Thank you very much if can you any ideas!
The “Documentation” download has a customization section talking about building a kernel (it uses cross compile on a PC host). See:
(assumes you are using the current L4T release)
Keep in mind that some procedures differ depending on the L4T release so watch in any docs which release is being described.
The USB question is a bit vague. If you want the micro-B USB port to cause the TX2 to appear to be a device then you’d be interested in the Linux kernel “gadget” framework. There are many USB standard device classes…which one works would depend on your data. In some cases you might need to write your own driver from scratch. See:
(keep in mind currently Linux kernel series 4.x is being used…some documents out in the wild might be for a previous generation of kernel)
Thank you for your help!I am a amateur to TX2 and Linux.So the solution you gave may be understood for some days. And I also want ask that what function libraries or struct may be used in USB communications in Linux?

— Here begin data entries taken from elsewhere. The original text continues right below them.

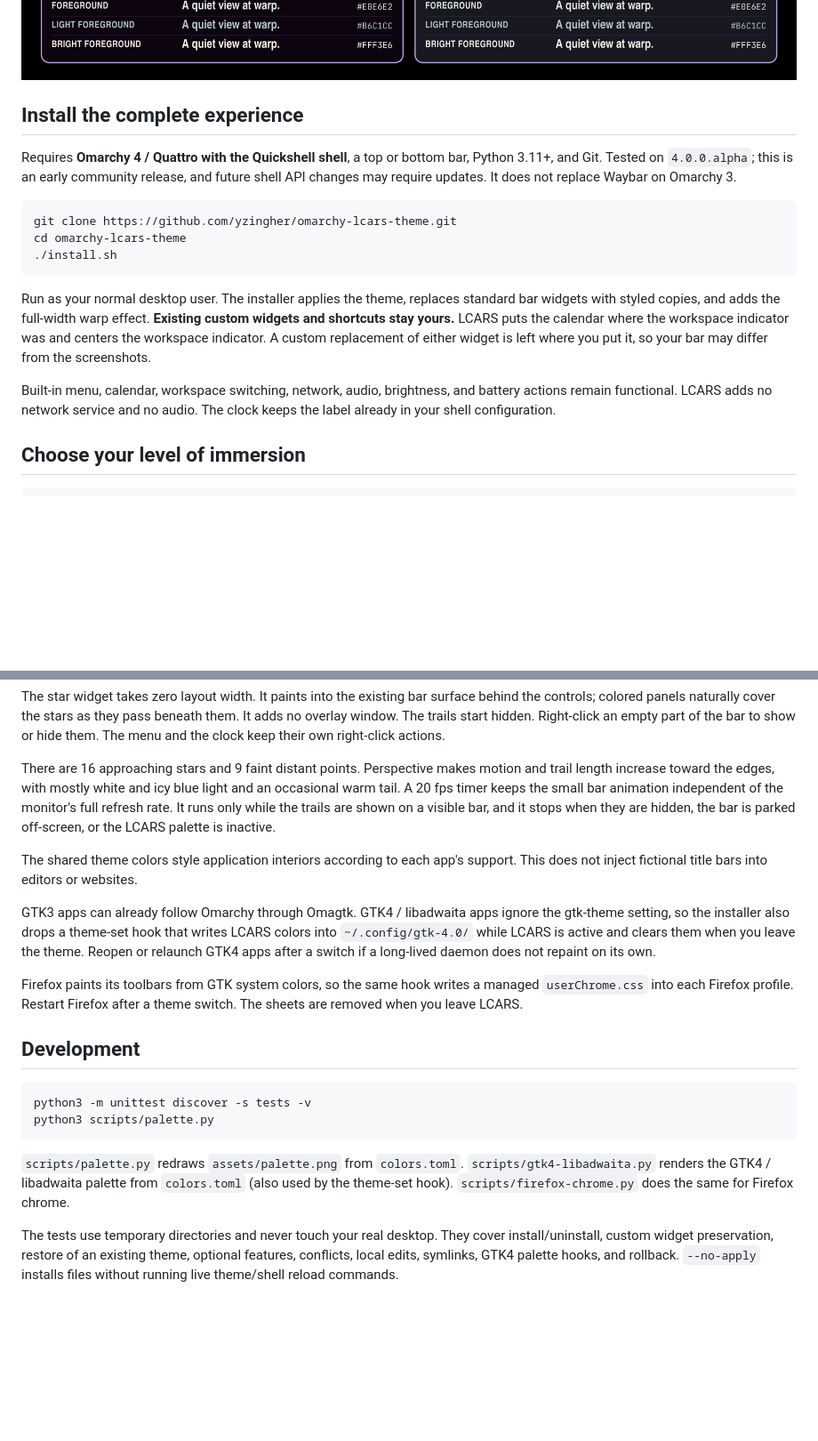
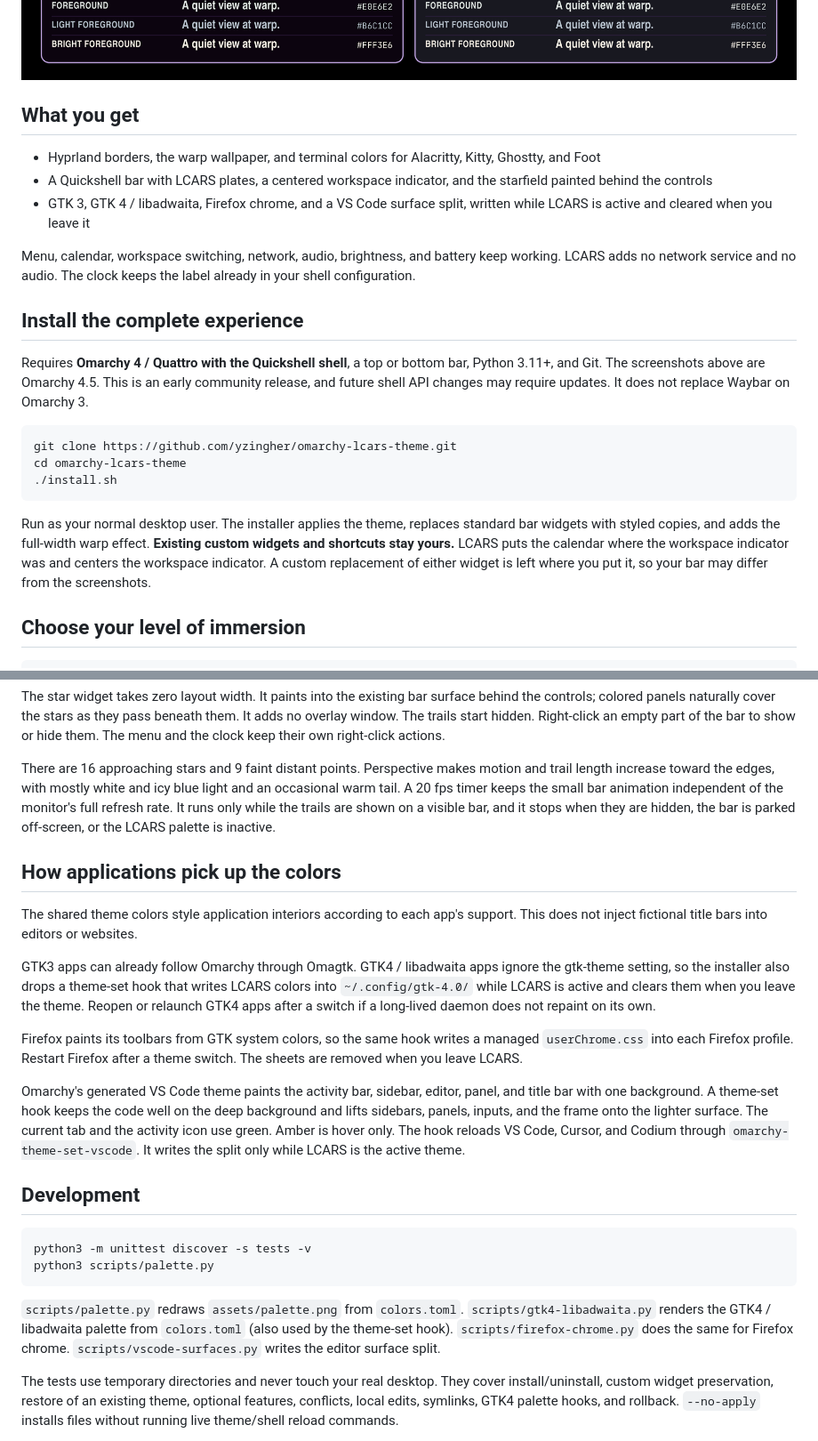
Before and after one commit to enterprise-r/omarchy-lcars-theme, a Markdown page: README.md, 2 parts joined by grey strips. Shown at 89% size. Rendered like a GitHub page; blank space fills up the shorter version.

````diff
--- a/README.md
+++ b/README.md
@@ -14,11 +30,21 @@ into icy-white trails as they approach the edges.
 ![LCARS palette](assets/palette.png)
+
+## What you get
+
+- Hyprland borders, the warp wallpaper, and terminal colors for Alacritty, Kitty, Ghostty, and Foot
+- A Quickshell bar with LCARS plates, a centered workspace indicator, and the starfield painted behind the controls
+- GTK 3, GTK 4 / libadwaita, Firefox chrome, and a VS Code surface split, written while LCARS is active and cleared when you leave it
+
+Menu, calendar, workspace switching, network, audio, brightness, and battery
+keep working. LCARS adds no network service and no audio. The clock keeps the
+label already in your shell configuration.
 
 ## Install the complete experience
 
 Requires **Omarchy 4 / Quattro with the Quickshell shell**, a top or bottom bar,
-Python 3.11+, and Git. Tested on `4.0.0.alpha`; this is an early community
-release, and future shell API changes may require updates. It does not replace
-Waybar on Omarchy 3.
+Python 3.11+, and Git. The screenshots above are Omarchy 4.5. This is an early
+community release, and future shell API changes may require updates. It does
+not replace Waybar on Omarchy 3.
 
 ```bash
 git clone https://github.com/yzingher/omarchy-lcars-theme.git
@@ -32,10 +58,6 @@ standard bar widgets with styled copies, and adds the full-width warp effect.
 where the workspace indicator was and centers the workspace indicator. A custom
 replacement of either widget is left where you put it, so your bar may differ
 from the screenshots.
-
-Built-in menu, calendar, workspace switching, network, audio, brightness, and
-battery actions remain functional. LCARS adds no network service and no audio.
-The clock keeps the label already in your shell configuration.
 
 ## Choose your level of immersion
 
@@ -94,6 +116,8 @@ animation independent of the monitor's full refresh rate. It runs only while
 the trails are shown on a visible bar, and it stops when they are hidden, the
 bar is parked off-screen, or the LCARS palette is inactive.
 
+## How applications pick up the colors
+
 The shared theme colors style application interiors according to each app's
 support. This does not inject fictional title bars into editors or websites.
 
@@ -107,6 +131,14 @@ Firefox paints its toolbars from GTK system colors, so the same hook writes a
 managed `userChrome.css` into each Firefox profile. Restart Firefox after a
 theme switch. The sheets are removed when you leave LCARS.
 
+Omarchy's generated VS Code theme paints the activity bar, sidebar, editor,
+panel, and title bar with one background. A theme-set hook keeps the code well
+on the deep background and lifts sidebars, panels, inputs, and the frame onto
+the lighter surface. The current tab and the activity icon use green. Amber is
+hover only. The hook reloads VS Code, Cursor, and Codium through
+`omarchy-theme-set-vscode`. It writes the split only while LCARS is the
+active theme.
+
 ## Development
 
 ```bash
@@ -118,6 +150,7 @@ python3 scripts/palette.py
 `scripts/gtk4-libadwaita.py` renders the GTK4 / libadwaita palette from
 `colors.toml` (also used by the theme-set hook).
 `scripts/firefox-chrome.py` does the same for Firefox chrome.
+`scripts/vscode-surfaces.py` writes the editor surface split.
 
 The tests use temporary directories and never touch your real desktop. They
 cover install/uninstall, custom widget preservation, restore of an existing
````
Also changed, not shown: other parts of README.md (+21 -5 lines), docs/COMPATIBILITY.md (+3 -2 lines), assets/about.jpg (added), assets/editor.png (added).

That’s a very big topic. There are kernel drivers involved, and possibly user space libraries. In part it depends on what class of device you are looking at. Are you familiar with the USB standards for device classes (e.g., isochronous, HID, bulk storage, interrupt, so on)?
In general (this isn’t expected to answer any particular question…it may show you how to look) when a USB device connects the internals of the kernel will query the device and the device will respond with a description about itself. It is up to the hot plug layer to announce this and for a driver to decide it can handle this and assume ownership of the device.
If you are talking about a host getting a device plugged in, then you are talking about the driver which would take ownership as hot plug announces it.
If you are talking about a device being queried by a host upon plugin, then you are talking about the response to describe itself upon plugin.
One end of the USB pipe is always a host, and the other end is always a device. There are no exceptions, although the OTG connector allows either type of connector (but there is an ID pin to tell which type…newer type-C have a similar mechanism).
USB does have some standard classes to simplify life, but USB does also allow custom devices with custom drivers. Good examples of standard classes are for a keyboard or mouse…an example of a custom device would be the interface to program a programmable keyboard or mouse (one USB cable can contain many physical or logical USB devices…the program interface would be a different response upon plugin versus the actual mouse or keyboard function…all would respond upon query).